    Sorry for the long post. I just had to vent.

    • Pamela Jeanne

      October 9, 2007 9:42 pm

      Yes, Babystep. I’ve been in your shoes. The old expression, “converts make the worst zealots,” sadly holds true for some Infertiles. They are the ones you describe — those who morph into the dreaded Momzilla. That’s why I treasure so dearly those Infertiles who graduate to successful conception and delivery but at the same time continue to support their sisters. They don’t forget. They are my heroes because they go on to become advocates and defenders of their struggling sisters in the mainstream mom community. We have to coin a new term here for the non-Momzillas. Thoughts? Anyone?

  14. Makingpeace

    October 10, 2007 2:15 am

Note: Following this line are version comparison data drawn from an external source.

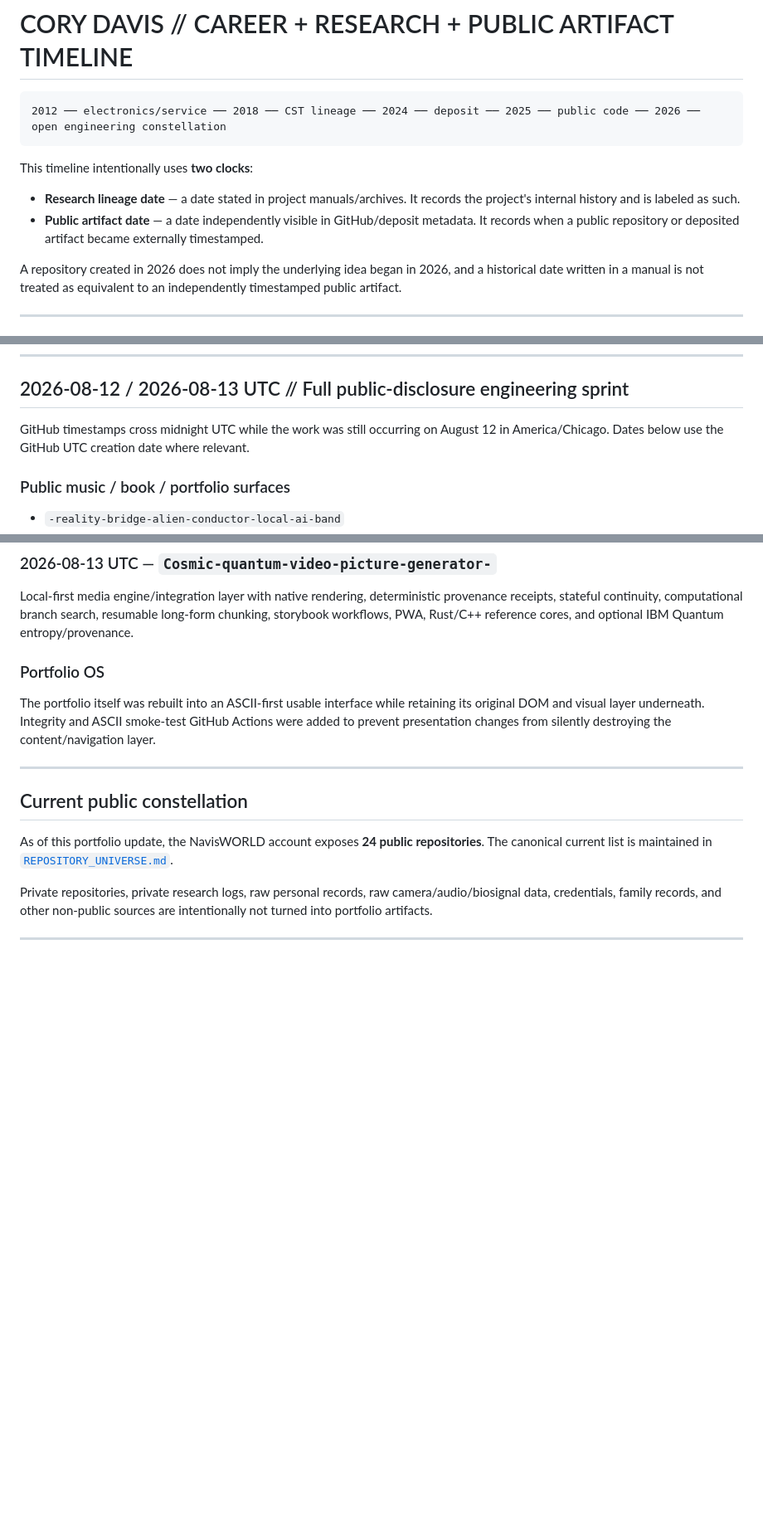
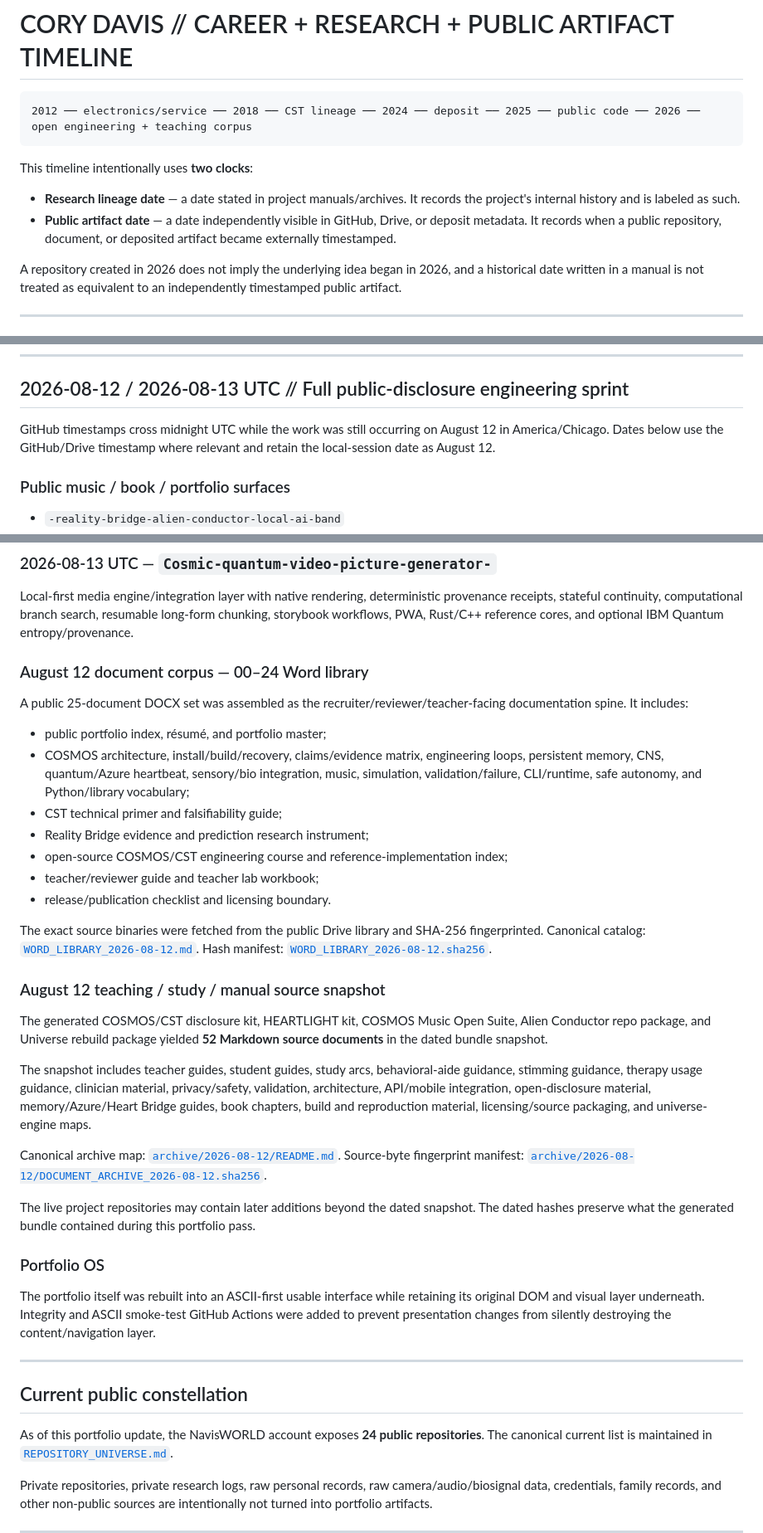
Before and after one commit to NavisWORLD/Cory-Davis-portfolio-, a Markdown page: TIMELINE.md, 3 parts joined by grey strips. Shown at 83% size. Drawn GitHub-style; blank space fills up the shorter version.

Commit message:
freeze August 12 document corpus into canonical timeline

````diff
--- a/TIMELINE.md
+++ b/TIMELINE.md
@@ -1,13 +1,13 @@
 # CORY DAVIS // CAREER + RESEARCH + PUBLIC ARTIFACT TIMELINE
 
 ```text
-2012 ── electronics/service ── 2018 ── CST lineage ── 2024 ── deposit ── 2025 ── public code ── 2026 ── open engineering constellation
+2012 ── electronics/service ── 2018 ── CST lineage ── 2024 ── deposit ── 2025 ── public code ── 2026 ── open engineering + teaching corpus
 ```
 
 This timeline intentionally uses **two clocks**:
 
 - **Research lineage date** — a date stated in project manuals/archives. It records the project's internal history and is labeled as such.
-- **Public artifact date** — a date independently visible in GitHub/deposit metadata. It records when a public repository or deposited artifact became externally timestamped.
+- **Public artifact date** — a date independently visible in GitHub, Drive, or deposit metadata. It records when a public repository, document, or deposited artifact became externally timestamped.
 
 A repository created in 2026 does not imply the underlying idea began in 2026, and a historical date written in a manual is not treated as equivalent to an independently timestamped public artifact.
 
@@ -100,7 +100,7 @@ The same documentation preserves mechanism failures such as wrong-axis state col
 
 ## 2026-08-12 / 2026-08-13 UTC // Full public-disclosure engineering sprint
 
-GitHub timestamps cross midnight UTC while the work was still occurring on August 12 in America/Chicago. Dates below use the GitHub UTC creation date where relevant.
+GitHub timestamps cross midnight UTC while the work was still occurring on August 12 in America/Chicago. Dates below use the GitHub/Drive timestamp where relevant and retain the local-session date as August 12.
 
 ### Public music / book / portfolio surfaces
 - `-reality-bridge-alien-conductor-local-ai-band`
@@ -123,6 +123,28 @@ Inclusive classroom/accessibility support technology built as a local-first PWA
 
 ### 2026-08-13 UTC — `Cosmic-quantum-video-picture-generator-`
 Local-first media engine/integration layer with native rendering, deterministic provenance receipts, stateful continuity, computational branch search, resumable long-form chunking, storybook workflows, PWA, Rust/C++ reference cores, and optional IBM Quantum entropy/provenance.
+
+### August 12 document corpus — 00–24 Word library
+A public 25-document DOCX set was assembled as the recruiter/reviewer/teacher-facing documentation spine. It includes:
+
+- public portfolio index, résumé, and portfolio master;
+- COSMOS architecture, install/build/recovery, claims/evidence matrix, engineering loops, persistent memory, CNS, quantum/Azure heartbeat, sensory/bio integration, music, simulation, validation/failure, CLI/runtime, safe autonomy, and Python/library vocabulary;
+- CST technical primer and falsifiability guide;
+- Reality Bridge evidence and prediction research instrument;
+- open-source COSMOS/CST engineering course and reference-implementation index;
+- teacher/reviewer guide and teacher lab workbook;
+- release/publication checklist and licensing boundary.
+
+The exact source binaries were fetched from the public Drive library and SHA-256 fingerprinted. Canonical catalog: [`WORD_LIBRARY_2026-08-12.md`](WORD_LIBRARY_2026-08-12.md). Hash manifest: [`WORD_LIBRARY_2026-08-12.sha256`](WORD_LIBRARY_2026-08-12.sha256).
+
+### August 12 teaching / study / manual source snapshot
+The generated COSMOS/CST disclosure kit, HEARTLIGHT kit, COSMOS Music Open Suite, Alien Conductor repo package, and Universe rebuild package yielded **52 Markdown source documents** in the dated bundle snapshot.
+
+The snapshot includes teacher guides, student guides, study arcs, behavioral-aide guidance, stimming guidance, therapy usage guidance, clinician material, privacy/safety, validation, architecture, API/mobile integration, open-disclosure material, memory/Azure/Heart Bridge guides, book chapters, build and reproduction material, licensing/source packaging, and universe-engine maps.
+
+Canonical archive map: [`archive/2026-08-12/README.md`](archive/2026-08-12/README.md). Source-byte fingerprint manifest: [`archive/2026-08-12/DOCUMENT_ARCHIVE_2026-08-12.sha256`](archive/2026-08-12/DOCUMENT_ARCHIVE_2026-08-12.sha256).
+
+The live project repositories may contain later additions beyond the dated snapshot. The dated hashes preserve what the generated bundle contained during this portfolio pass.
 
 ### Portfolio OS
 The portfolio itself was rebuilt into an ASCII-first usable interface while retaining its original DOM and visual layer underneath. Integrity and ASCII smoke-test GitHub Actions were added to prevent presentation changes from silently destroying the content/navigation layer.
````
Also changed, not shown: other parts of TIMELINE.md (+2 -0 lines).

    OMG this is exactly what sets me off!!! Until IF is seen as an actual medical condition, people’s perceptions are going to remain the same. And that’s so frustrating and wrong!

  15. niobe

    October 11, 2007 1:24 pm

    Don’t be so sure that no-one would say something like this: “You may have just lost a child but can’t you be happy for the fact that none of us have had to face that. The loss happened to you. Just deal with it.”

    People say stuff almost exactly like that to people whose babies have died *all the time.* For example (and I’ve written about this on my blog), about three weeks after my twins died, I went to a first birthday party for my brother’s daughter. Also at the party was another brother and his very pregnant wife, whose baby was due about a week before my twins should have been born. I couldn’t face any of these people and went upstairs to cry.

    My mother followed me and told me how sorry she was that I was wallowing in my own grief and couldn’t take happiness in the joy of my siblings.

    • Pamela Jeanne

      October 11, 2007 2:39 pm

      My jaw hit the floor when I read your comment. Just when I think people can’t be more obtuse! I hurt for you and can’t imagine how your mother could say such a thing. My husband’s uncle once said something so simple and yet so true: “Life is a feeling experience.” I’ve been reminded of that countless times when people try to apply sometimes twisted logic to emotional encounters. I’m sorry not only for your loss but for the lack of understanding you face.

Comments are closed.